In this week’s blog post, recent graduate in Spanish & Czech from St Peter’s College, Joe Kearney, reflects on his decision to study Czech at Oxford and where the journey has taken him…
I chose to study Czech at Oxford because I wanted to try something completely different. At school I had studied French and Spanish, and I wanted to learn a language from a totally new language family.
The first year of Czech was certainly the challenge I’d been looking for. I sat in my first language class of the year, in front of the Czech lady (Vanda, she is lovely) who had been tasked with teaching me and my three classmates Czech from scratch, and wondering how I was ever going to learn what any of this stuff meant. The learning curve was steep, but incredibly rewarding. We started with the absolute basics: how the alphabet works, how to introduce yourself, how to order food in a restaurant. By the end of my first year I’d read my first short stories in Czech and I’d been to Prague and worked for a couple of months as a waiter in a pizza parlour! Learning a language from scratch is fantastic for anyone who fancies a bit of adventure.
We spent second year developing our speaking, listening, writing and translating skills, as well as reading more and more literature in Czech. Because Czech is a small course, with just a handful of undergraduate students every year, the course is really flexible. 20th century Czech history and literature fascinated me, and I was able to shape all of the rest of my degree around it. I learned about the interwar period in the First Czechoslovak Republic, the Czech experience under communism, and the Czech journey out of communism in the 90s and 2000s. Writers like Jiří Weil, Ludvík Vaculík and Bianca Bellová captured my imagination, and I was able to take my newfound interests with me on my year abroad, where I studied New Wave Czech film, a history of Czech photography, and modern Czech politics at the University of Ostrava.
In Ostrava I got a job as a waiter in a tearoom (the best language training anyone could get!), I went climbing in the hills with my Ostravák friends, and I travelled with a great group of Erasmus students. One of the best things about the Czech Republic, we quickly found, is that it is a fantastic basecamp from which to travel all around Europe. I visited France, Germany, Slovakia, Hungary, Austria, Poland, and even Sweden that year, as well as making use of the ridiculously cheap trains to get all around the Czech Republic. Some highlights were České Švýcarsko (Czech Switzerland), Skiing in the Slovakian High Tatras, and visiting Kraków, in Poland, and Stockholm, in Sweden.
My love for Czech grew immensely on my year abroad, and final year went by in a blast. More learning, and more opportunities to take the voyage of discovery further and further.
I would highly recommend learning a new language from scratch at Oxford. My Czech degree was a fantastic awakening to a new world of culture, travel, and wonderful people. I have never looked back!

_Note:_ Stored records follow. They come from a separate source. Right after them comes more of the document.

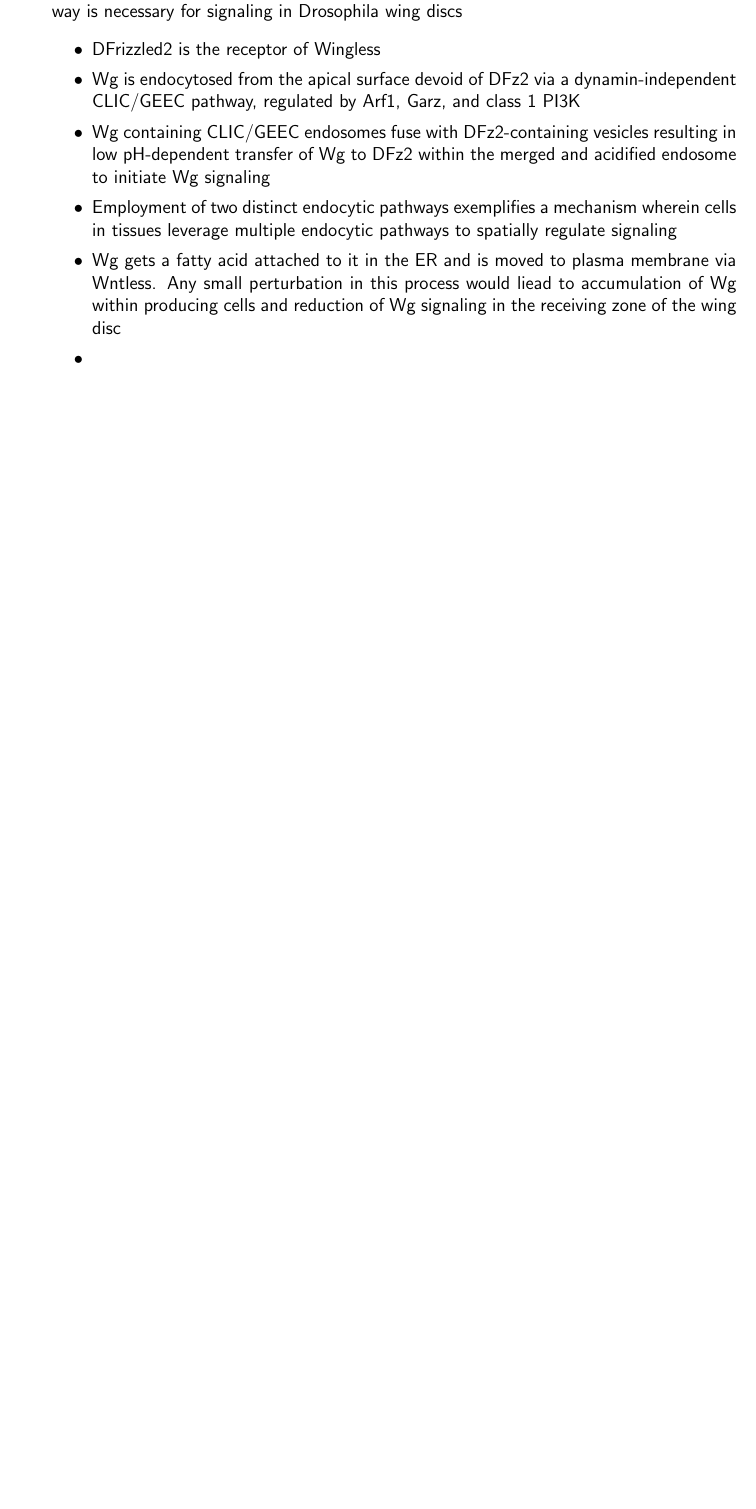
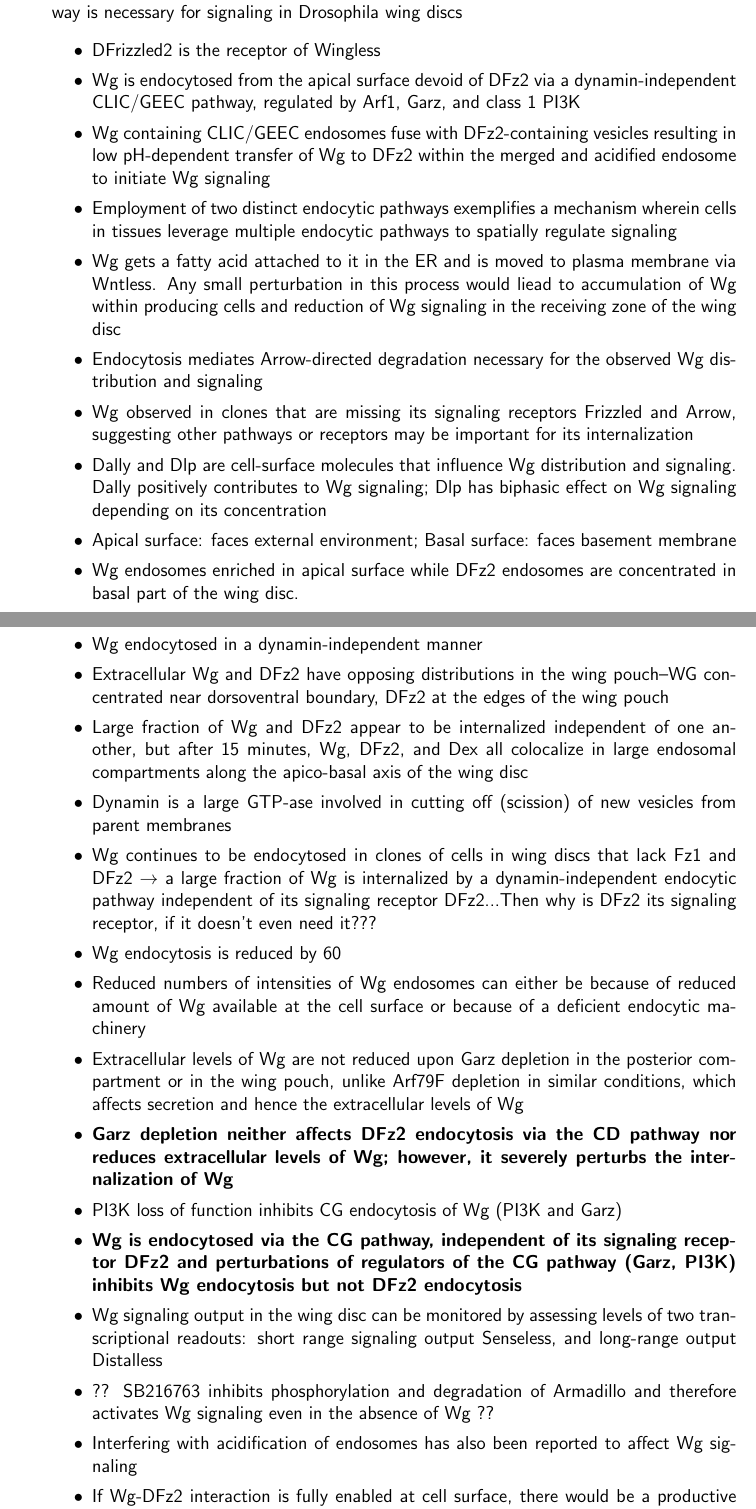
Before and after one commit to hpeck/ResearchLog, a LaTeX document (doclog.tex): part of page 7 of 7 before the commit and two parts of pages 7 and 8 of 9 after it, the two joined at a grey line, cut so that both start at the same text, the shorter picture padded with empty space. Compiled offline with LaTeX, dvips and Ghostscript.

Commit message:
2 new papers

```diff
--- a/doclog.tex
+++ b/doclog.tex
@@ -205,4 +205,25 @@
 	\item Wg containing CLIC/GEEC endosomes fuse with DFz2-containing vesicles resulting in low pH-dependent transfer of Wg to DFz2 within the merged and acidified endosome to initiate Wg signaling
 	\item Employment of two distinct endocytic pathways exemplifies a mechanism wherein cells in tissues leverage multiple endocytic pathways to spatially regulate signaling
 	\item Wg gets a fatty acid attached to it in the ER and is moved to plasma membrane via Wntless. Any small perturbation in this process would liead to accumulation of Wg within producing cells and reduction of Wg signaling in the receiving zone of the wing disc
-	\item
+	\item Endocytosis mediates Arrow-directed degradation necessary for the observed Wg distribution and signaling
+	\item Wg observed in clones that are missing its signaling receptors Frizzled and Arrow, suggesting other pathways or receptors may be important for its internalization
+	\item Dally and Dlp are cell-surface molecules that influence Wg distribution and signaling. Dally positively contributes to Wg signaling; Dlp has biphasic effect on Wg signaling depending on its concentration
+	\item Apical surface: faces external environment; Basal surface: faces basement membrane
+	\item Wg endosomes enriched in apical surface while DFz2 endosomes are concentrated in basal part of the wing disc.
+	\item Wg endocytosed in a dynamin-independent manner
+	\item Extracellular Wg and DFz2 have opposing distributions in the wing pouch--WG concentrated near dorsoventral boundary, DFz2 at the edges of the wing pouch
+	\item Large fraction of Wg and DFz2 appear to be internalized independent of one another, but after 15 minutes, Wg, DFz2, and Dex all colocalize in large endosomal compartments along the apico-basal axis of the wing disc
+	\item Dynamin is a large GTP-ase involved in cutting off (scission) of new vesicles from parent membranes
+	\item Wg continues to be endocytosed in clones of cells in wing discs that lack Fz1 and DFz2 $\rightarrow$ a large fraction of Wg is internalized by a dynamin-independent endocytic pathway independent of its signaling receptor DFz2...Then why is DFz2 its signaling receptor, if it doesn't even need it???
+	\item Wg endocytosis is reduced by 60% in the posterior half of wing discs expressing Garz RNAi while DFz2 internalization appears unaffected by the expression of Garz RNAi because endosomes are uniformly distributed across both anterior and posterior domains
+	\item Reduced numbers of intensities of Wg endosomes can either be because of reduced amount of Wg available at the cell surface or because of a deficient endocytic machinery
+	\item Extracellular levels of Wg are not reduced upon Garz depletion in the posterior compartment or in the wing pouch, unlike Arf79F depletion in similar conditions, which affects secretion and hence the extracellular levels of Wg
+	\item \textbf{Garz depletion neither affects DFz2 endocytosis via the CD pathway nor reduces extracellular levels of Wg; however, it severely perturbs the internalization of Wg}
+	\item PI3K loss of function inhibits CG endocytosis of Wg (PI3K and Garz)
+	\item \textbf{Wg is endocytosed via the CG pathway, independent of its signaling receptor DFz2 and perturbations of regulators of the CG pathway (Garz, PI3K) inhibits Wg endocytosis but not DFz2 endocytosis}
+	\item Wg signaling output in the wing disc can be monitored by assessing levels of two transcriptional readouts: short range signaling output Senseless, and long-range output Distalless
+	\item ?? SB216763 inhibits phosphorylation and degradation of Armadillo and therefore activates Wg signaling even in the absence of Wg ??
+	\item Interfering with acidification of endosomes has also been reported to affect Wg signaling
+	\item If Wg-DFz2 interaction is fully enabled at cell surface, there would be a productive engagement across the wing pouch and the loss of any spatially graded signaling. Thus the acidic pH within an endosome plays an important role in promoting Wg-DFz2 to
+			recruit Dsh and sustain Wg signaling within the endosome
+	\item \textbf{Wg and DFz2 interact in a pH-dependent manner within an endosome, which is necessary for Wg signaling}
```
Also changed, not shown: doclog.tex (16 more changed lines).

A huge thanks to Joe for sharing his wonderful experiences of studying beginners’ Czech as well as the stunning photos taken on his year abroad in Ostrava last year (2021-22).
If you’re interested in following a similar path, you can find out more about Czech at Oxford here.